The secretary general of the oil exporting countries “urgently” asked its 23 member or associated countries to “proactively reject” any agreement targeting fossil fuels in climate negotiations.

The European delegations had lively discussions on Saturday morning. They were targeting a letter from the Secretary General of OPEC, Haitham al-Ghais, revealed by AFP on Friday December 8 evening, asking the 23 member countries of the oil organization to refuse any reference to “fossil fuels” in the final agreement of COP28, the twenty-eighth United Nations conference on climate change. This meeting must end Tuesday morning, promised its president, Sultan al-Jaber, who is pushing to refer to fossil fuels in the concluding text. This would be a first in a document from these international summits.
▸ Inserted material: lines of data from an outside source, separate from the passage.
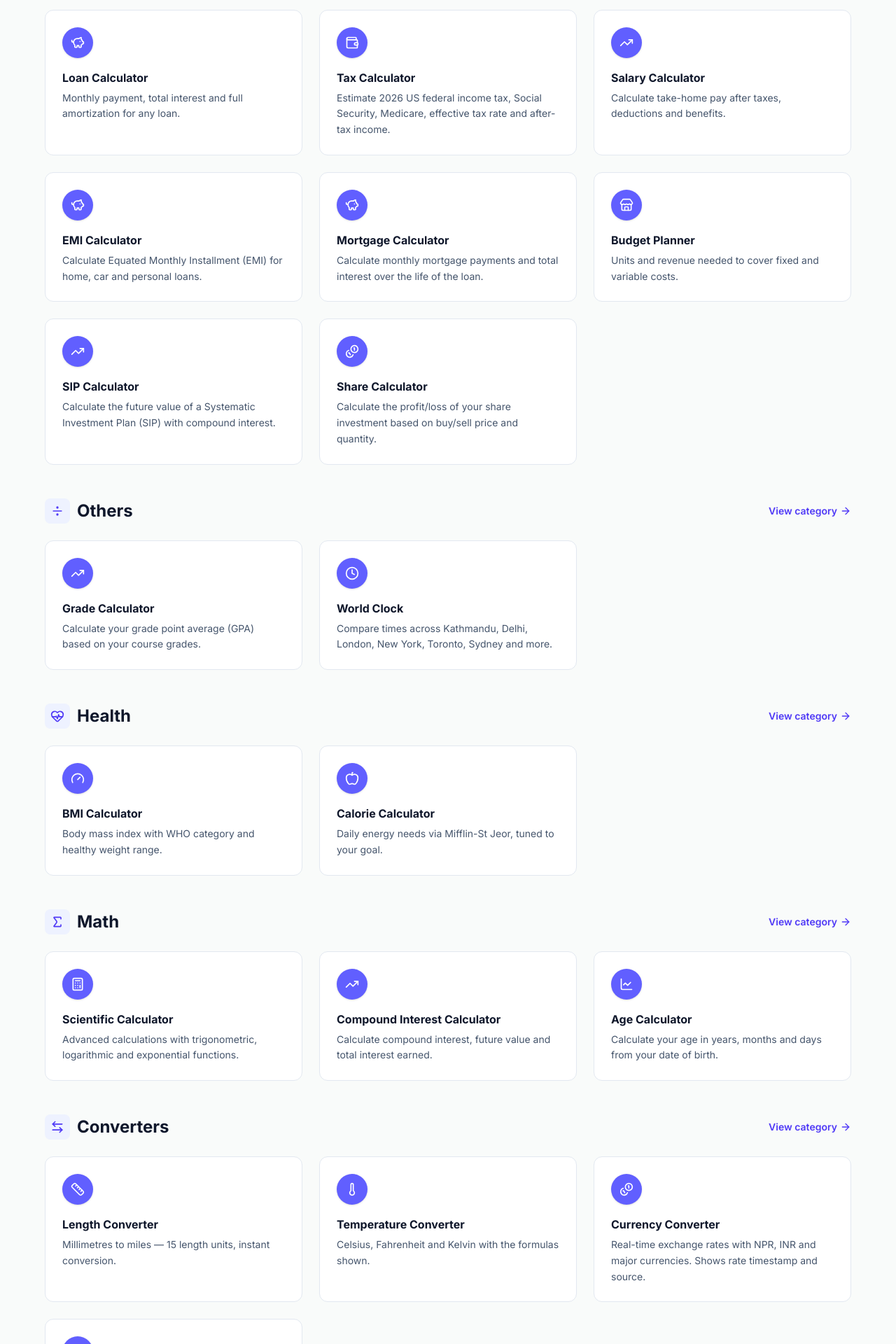
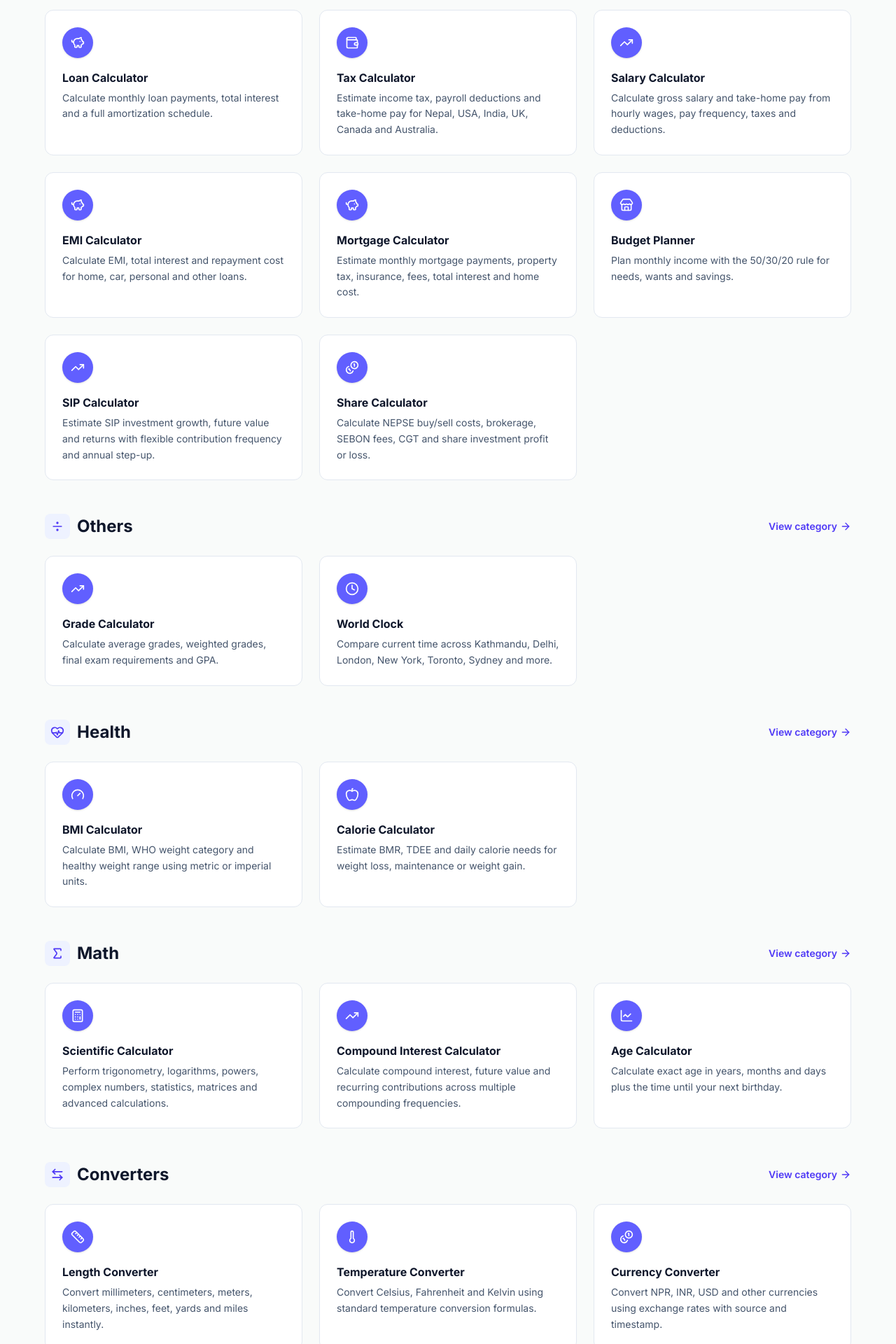
Before and after one commit to Sant7611/calchub, a Next.js app: page / in a window 1280 px wide. Shown: the part 1400-3320 px from the top of the page at 70% size. Built offline with nearby package versions, Linux system fonts and the light colour scheme.

Commit message:
Improve calculator card descriptions for accuracy and SEO

```diff
--- a/src/data/categories.ts
+++ b/src/data/categories.ts
@@ -56,49 +56,49 @@ export const categories: Category[] = [
       {
         name: "Loan Calculator",
         slug: "loan-calculator",
-        description: "Monthly payment, total interest and full amortization for any loan.",
+        description: "Calculate monthly loan payments, total interest and a full amortization schedule.",
         icon: PiggyBank,
       },
       {
         name: "Tax Calculator",
         slug: "tax-calculator",
-        description: "Estimate 2026 US federal income tax, Social Security, Medicare, effective tax rate and after-tax income.",
+        description: "Estimate income tax, payroll deductions and take-home pay for Nepal, USA, India, UK, Canada and Australia.",
         icon: Wallet,
       },
       {
         name:"Salary Calculator",
         slug: "salary-calculator",
-        description: "Calculate take-home pay after taxes, deductions and benefits.",
+        description: "Calculate gross salary and take-home pay from hourly wages, pay frequency, taxes and deductions.",
         icon: TrendingUp,
       },
       {
         name: "EMI Calculator",
         slug: "emi-calculator",
-        description: "Calculate Equated Monthly Installment (EMI) for home, car and personal loans.",
+        description: "Calculate EMI, total interest and repayment cost for home, car, personal and other loans.",
         icon: PiggyBank,
       },
       {
         name: "Mortgage Calculator",
         slug: "mortgage-calculator",
-        description: "Calculate monthly mortgage payments and total interest over the life of the loan.",
+        description: "Estimate monthly mortgage payments, property tax, insurance, fees, total interest and home cost.",
         icon: PiggyBank,
       },
       {
         name: "Budget Planner",
         slug: "budget-planner",
-        description: "Units and revenue needed to cover fixed and variable costs.",
+        description: "Plan monthly income with the 50/30/20 rule for needs, wants and savings.",
         icon: Store,
       },
       {
         name: "SIP Calculator",
         slug: "sip-calculator",
-        description: "Calculate the future value of a Systematic Investment Plan (SIP) with compound interest.",
+        description: "Estimate SIP investment growth, future value and returns with flexible contribution frequency and annual step-up.",
         icon: TrendingUp,
       },
       {
         name:"Share Calculator",
         slug: "share-calculator",
-        description: "Calculate the profit/loss of your share investment based on buy/sell price and quantity.",
+        description: "Calculate NEPSE buy/sell costs, brokerage, SEBON fees, CGT and share investment profit or loss.",
         icon: Coins,
       },
     ],
@@ -111,13 +111,13 @@ export const categories: Category[] = [
       {
         name: "Grade Calculator",
         slug: "grade-calculator",
-        description: "Calculate your grade point average (GPA) based on your course grades.",
+        description: "Calculate average grades, weighted grades, final exam requirements and GPA.",
         icon: TrendingUp,
       },
       {
         name: "World Clock",
         slug: "world-clock",
-        description: "Compare times across Kathmandu, Delhi, London, New York, Toronto, Sydney and more.",
+        description: "Compare current time across Kathmandu, Delhi, London, New York, Toronto, Sydney and more.",
         icon: Clock,
       },
     ],
@@ -130,13 +130,13 @@ export const categories: Category[] = [
       {
         name: "BMI Calculator",
         slug: "bmi-calculator",
-        description: "Body mass index with WHO category and healthy weight range.",
+        description: "Calculate BMI, WHO weight category and healthy weight range using metric or imperial units.",
         icon: Gauge,
       },
       {
         name: "Calorie Calculator",
         slug: "calorie-calculator",
-        description: "Daily energy needs via Mifflin-St Jeor, tuned to your goal.",
+        description: "Estimate BMR, TDEE and daily calorie needs for weight loss, maintenance or weight gain.",
         icon: Apple,
       },
     ],
@@ -149,19 +149,19 @@ export const categories: Category[] = [
       {
         name: "Scientific Calculator",
         slug: "scientific-calculator",
-        description: "Advanced calculations with trigonometric, logarithmic and exponential functions.",
+        description: "Perform trigonometry, logarithms, powers, complex numbers, statistics, matrices and advanced calculations.",
         icon: Calculator,
       },
       {
         name: "Compound Interest Calculator",
         slug: "compound-interest-calculator",
-        description: "Calculate compound interest, future value and total interest earned.",
+        description: "Calculate compound interest, future value and recurring contributions across multiple compounding frequencies.",
         icon: TrendingUp,
       },
       {
         name: "Age Calculator",
         slug: "age-calculator",
-        description: "Calculate your age in years, months and days from your date of birth.",
+        description: "Calculate exact age in years, months and days plus the time until your next birthday.",
         icon: LineChart,
       },
     ],
@@ -174,26 +174,26 @@ export const categories: Category[] = [
       {
         name: "Length Converter",
         slug: "length-converter",
-        description: "Millimetres to miles — 15 length units, instant conversion.",
+        description: "Convert millimeters, centimeters, meters, kilometers, inches, feet, yards and miles instantly.",
         icon: Ruler,
       },
       {
         name: "Temperature Converter",
         slug: "temperature-converter",
-        description: "Celsius, Fahrenheit and Kelvin with the formulas shown.",
+        description: "Convert Celsius, Fahrenheit and Kelvin using standard temperature conversion formulas.",
         icon: Thermometer,
       },
       {
         name: "Currency Converter",
         slug: "currency-converter",
-        description: "Real-time exchange rates with NPR, INR and major currencies. Shows rate timestamp and source.",
+        description: "Convert NPR, INR, USD and other currencies using exchange rates with source and timestamp.",
         icon: Coins,
       },
 
       {
         name: "Nepali Date Converter",
         slug: "nepali-date-converter",
-        description: "Convert between AD and BS dates with a simple and intuitive interface.",
+        description: "Convert AD to BS, BS to AD and calculate differences between Nepali and Gregorian dates.",
         icon: Calendar,
       },
     ],
@@ -207,7 +207,7 @@ export const categories: Category[] = [
       {
         name: "ROI Calculator",
         slug: "roi-calculator",
-        description: "Return on investment (ROI) and payback period from costs and revenue.",
+        description: "Calculate ROI, net profit, investment multiple and annualized return from total investment and return.",
         icon: TrendingUp,
       }
 
```
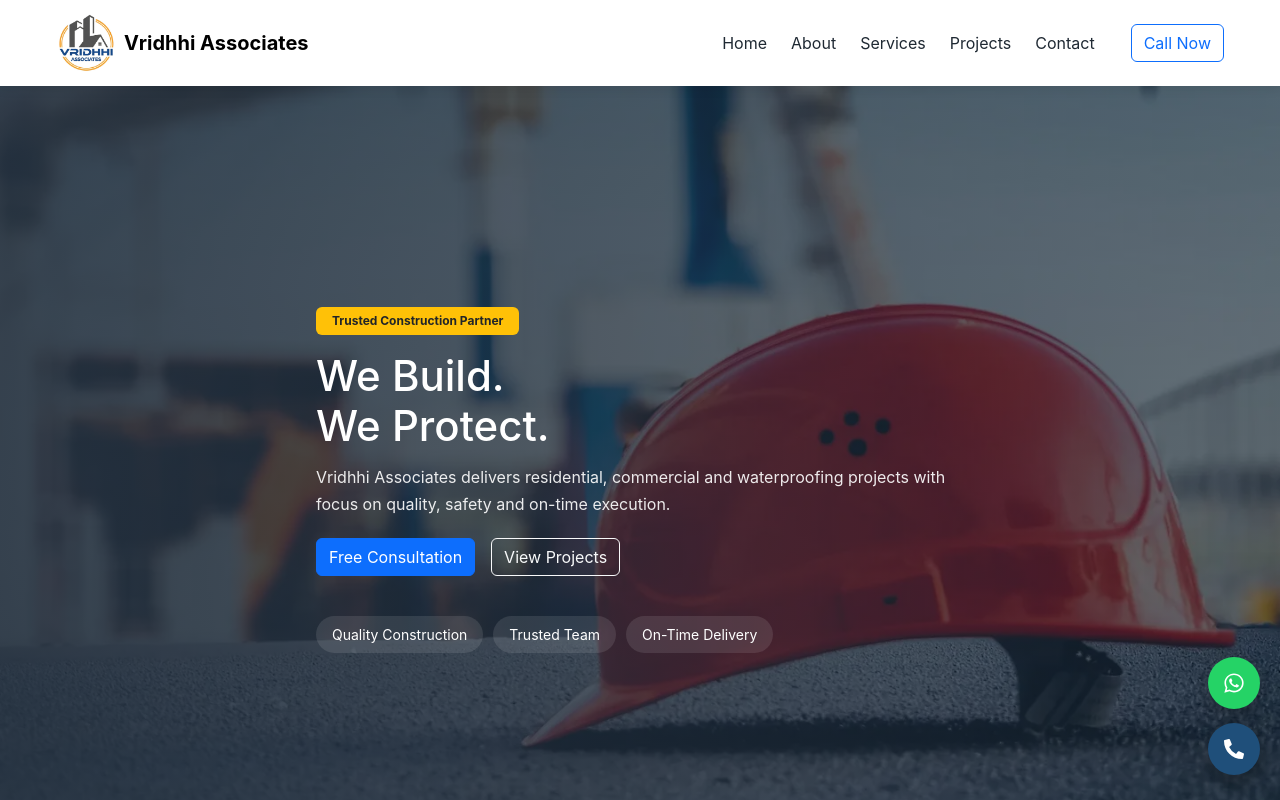
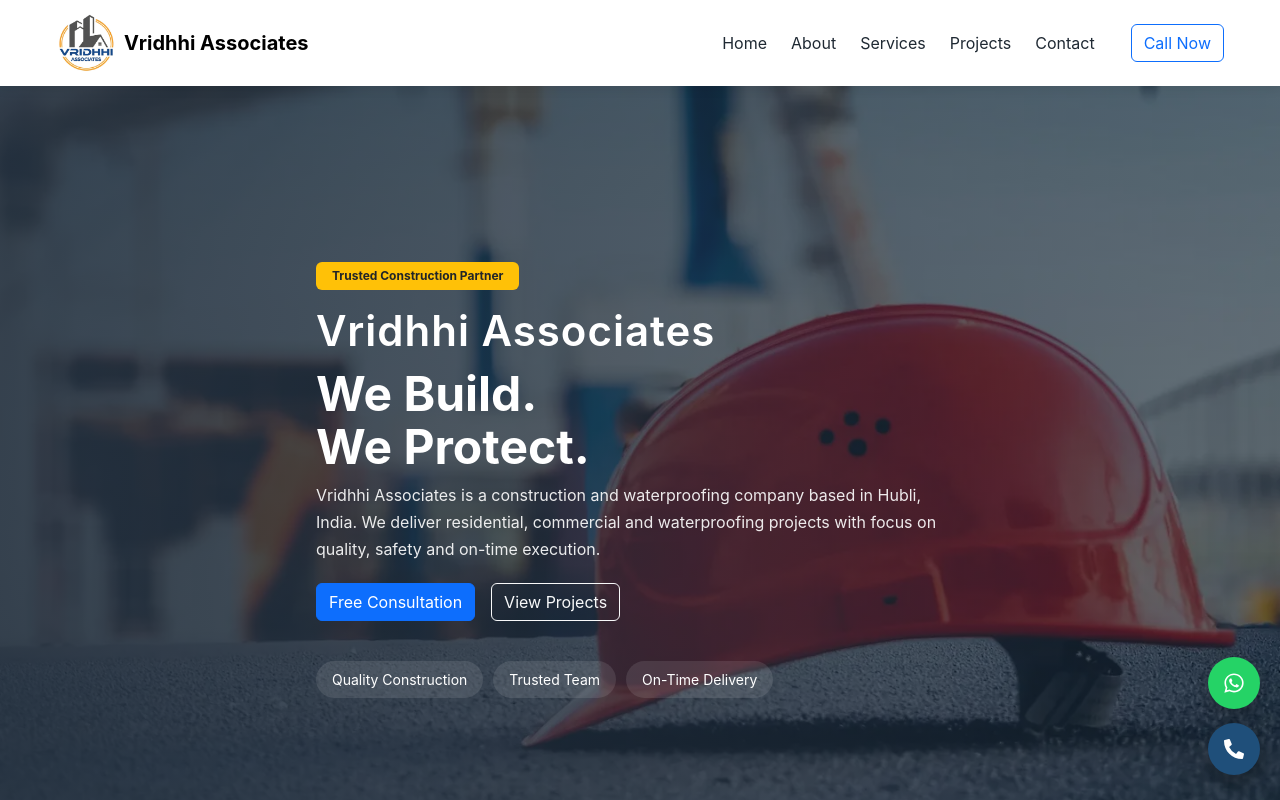
Before and after one commit to saitejakchintaginjal/vridhhiAssociates, a React (Vite) app: page / in a window 1280 px wide. Shown: the top 800 px of the page. Built offline with nearby package versions, Linux system fonts and the light colour scheme.

Commit message:
added script index.html

```diff
--- a/index.html
+++ b/index.html
@@ -6,15 +6,21 @@
     <!-- Mobile optimization -->
     <meta name="viewport" content="width=device-width, initial-scale=1.0" />
 
-    <!-- SEO -->
-    <title>Vridhhi Associates | Construction & Waterproofing Experts</title>
+    <!-- SEO: Title -->
+    <title>
+      Vridhhi Associates | Construction & Waterproofing Company in Hubli
+    </title>
 
+    <!-- SEO: Description -->
     <meta
       name="description"
-      content="Vridhhi Associates provides residential, commercial construction and waterproofing services in Hubli. Trusted quality construction with on-time delivery."
+      content="Vridhhi Associates is a construction and waterproofing company based in Hubli, India. We provide residential and commercial construction, waterproofing, and renovation services with trusted quality and on-time delivery."
     />
 
-    <!-- Performance: Preload LCP image (HUGE improvement) -->
+    <!-- Canonical -->
+    <link rel="canonical" href="https://vridhhiassociates.com/" />
+
+    <!-- Performance: Preload LCP image -->
     <link
       rel="preload"
       as="image"
@@ -22,14 +28,31 @@
       fetchpriority="high"
     />
 
-    <!-- Preconnect for faster loading -->
+    <!-- Preconnect -->
     <link rel="preconnect" href="https://fonts.googleapis.com" />
 
     <!-- Theme color -->
     <meta name="theme-color" content="#0f172a" />
 
     <!-- Favicon -->
-    <link rel="icon" href="/vite.svg" />
+    <link rel="icon" href="/logo.png" />
+
+    <!-- Organization Schema (CRITICAL FOR BRAND SEARCH) -->
+    <script type="application/ld+json">
+      {
+        "@context": "https://schema.org",
+        "@type": "Organization",
+        "name": "Vridhhi Associates",
+        "url": "https://vridhhiassociates.com",
+        "logo": "https://vridhhiassociates.com/logo.png",
+        "description": "Vridhhi Associates is a construction and waterproofing company based in Hubli, India.",
+        "address": {
+          "@type": "PostalAddress",
+          "addressLocality": "Hubli",
+          "addressCountry": "India"
+        }
+      }
+    </script>
   </head>
 
   <body>
--- a/src/pages/Home.css
+++ b/src/pages/Home.css
@@ -1,4 +1,3 @@
-
 .home-hero {
   position: relative;
   min-height: 100vh;
@@ -58,3 +57,16 @@
   background: rgba(255, 255, 255, 0.1);
   font-size: 14px;
 }
+
+.brand-title {
+  font-size: 1.4rem;
+  font-weight: 600;
+  letter-spacing: 1px;
+  margin-bottom: 10px;
+}
+
+.hero-tagline {
+  font-size: 3rem;
+  font-weight: 700;
+  line-height: 1.1;
+}
--- a/src/pages/Home.tsx
+++ b/src/pages/Home.tsx
@@ -19,14 +19,19 @@
           Trusted Construction Partner
         </span>
 
-        <h1>
+        {/* SEO: BRAND H1 */}
+        <h1 className="brand-title">Vridhhi Associates</h1>
+
+        {/* Tagline */}
+        <h2 className="hero-tagline">
           We Build.
           <br />
           We Protect.
-        </h1>
+        </h2>
 
         <p>
-          Vridhhi Associates delivers residential, commercial and waterproofing
+          Vridhhi Associates is a construction and waterproofing company based
+          in Hubli, India. We deliver residential, commercial and waterproofing
           projects with focus on quality, safety and on-time execution.
         </p>
 
```
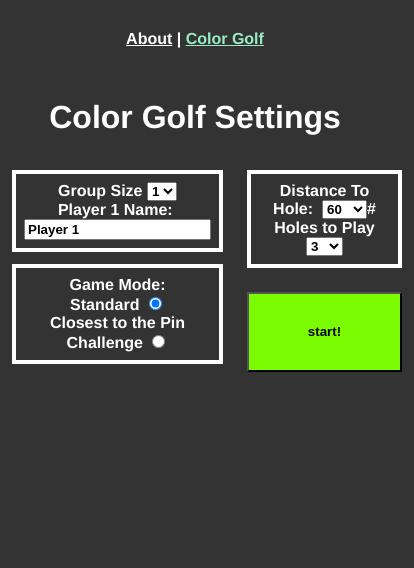
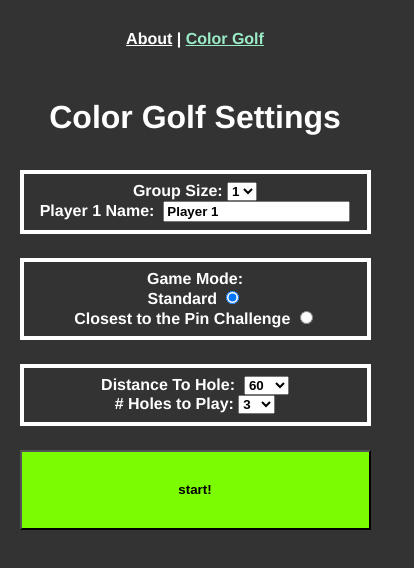
Before and after one commit to z-s-kusz/short-attention-span-js, a Vue app: page /color-golf in a window 390 px wide. Shown: the top 568 px of the page, 414 px wide, since content can reach past the window. Built offline with nearby package versions, Linux system fonts and the light colour scheme.

Commit message:
Converted to mobile first styling for menu. Removed unused game state.

```diff
--- a/src/components/ColorGolfMenu.vue
+++ b/src/components/ColorGolfMenu.vue
@@ -1,11 +1,9 @@
 <template>
   <div>
     <h1>Color Golf Settings</h1>
-    <main>
-      <div class="half">
-        <form class="">
+    <form>
       <div class="menu-group">
-            <label>Group Size
+        <label>Group Size:
           <select v-model="playerCount">
             <option v-for="number in 4"
               v-bind:key="number" v-bind:value="number">{{ number }}</option>
@@ -17,8 +15,9 @@
           </label>
         </div>
       </div>
+
       <div class="menu-group">
-            <span>Game Mode: </span>
+        <span>Game Mode:</span>
         <div class="radio-group">
           <label>Standard
             <input type="radio" value="standard" v-model="gameMode"/>
@@ -28,11 +27,8 @@
           </label>
         </div>
       </div>
-        </form>
-      </div>
 
-      <div class="half">
-        <form class="menu-group">
+      <div class="menu-group">
         <label>Distance To Hole:&nbsp;
           <span v-show="disableHolesSelect">* Distance is always 0 for pin challenge</span>
           <select v-model="distance" v-bind:disabled="disableHolesSelect">
@@ -40,16 +36,16 @@
             v-bind:key="option" v-bind:value="option">{{ option }}</option>
           </select>
         </label>
-          <label># Holes to Play
+        <label># Holes to Play:
           <select v-model="numberOfHoles">
             <option v-for="option in numberOfHolesOptions"
               v-bind:key="option" v-bind:value="option">{{ option }}</option>
           </select>
         </label>
+      </div>
+      <button id="start" class="vertical-space-child"
+        v-on:click.prevent="startClick">start!</button>
     </form>
-        <button id="start" class="vertical-space-child" v-on:click="startClick">start!</button>
-      </div>
-    </main>
   </div>
 </template>
 
@@ -110,36 +106,37 @@ option, select, input {
 .white-text {
   color: white;
 }
-main {
-  background-color: #333;
-  display: flex;
-  flex-direction: row;
-  width: 100%;
-}
-.half {
-  flex: 1 1 100%;
+label {
+  display: block;
 }
 form {
-  width: 100%;
+  display: flex;
+  flex-direction: column;
+  justify-content: center;
+  align-items: center;
 }
 .menu-group {
   padding: 8px;
   box-sizing: border-box;
   margin: 12px;
   border: 4px solid white;
-}
-.radio-group {
-  display: flex;
-  flex-direction: column;
-  align-items: center;
+  width: 90%;
 }
 #start {
   height: 80px;
-  width: 100%;
+  width: 90%;
   margin: 12px;
   padding: 24px 36px;
   color: black;
   font-weight: 900;
   background-color: lawngreen;
 }
+@media only screen and (min-width: 900px) {
+  .menu-group {
+    width: 66%;
+  }
+  #start {
+    width: 44%;
+  }
+}
 </style>
--- a/src/views/ColorGolfView.vue
+++ b/src/views/ColorGolfView.vue
@@ -5,7 +5,6 @@
       <ColorGolf v-show="gameState === 'playing'"
         v-bind="menuData"/>
       <!-- TODO: add game complete state component with stats and reset/continue button -->
-      <h1 v-show="gameState === 'completed'">Thanks for playing! Refresh page to play again.</h1>
   </div>
 </template>
 
```
Lines whose indentation alone changed are shown as unchanged.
But diplomacy has taken over. The term “repugnant” attributed to Teresa Ribera, Minister of the Environment of Spain and leader of the Council of European Ministers at COP28, is a contradiction in terms, people around her explain. The climate expert, who notably directed the IDDRI (Institute of Sustainable Development and International Relations), pronounced the word “disgusting”, which is a “false friend” in Spanish to mean “intolerable”. » or “unworthy”, people around him explain. For his part, the Dutchman Wopke Hoekstra, the new European Commissioner in charge of Climate, used more polished language. This former Minister of Foreign Affairs of the Netherlands nevertheless indicated that “the science tells us. We have no other choice (…). “It’s the beginning of the end for fossil fuels.” For her part, Theresa Ribera clarified that countries “need to reduce” their dependence on fossil fuels, before getting out of them.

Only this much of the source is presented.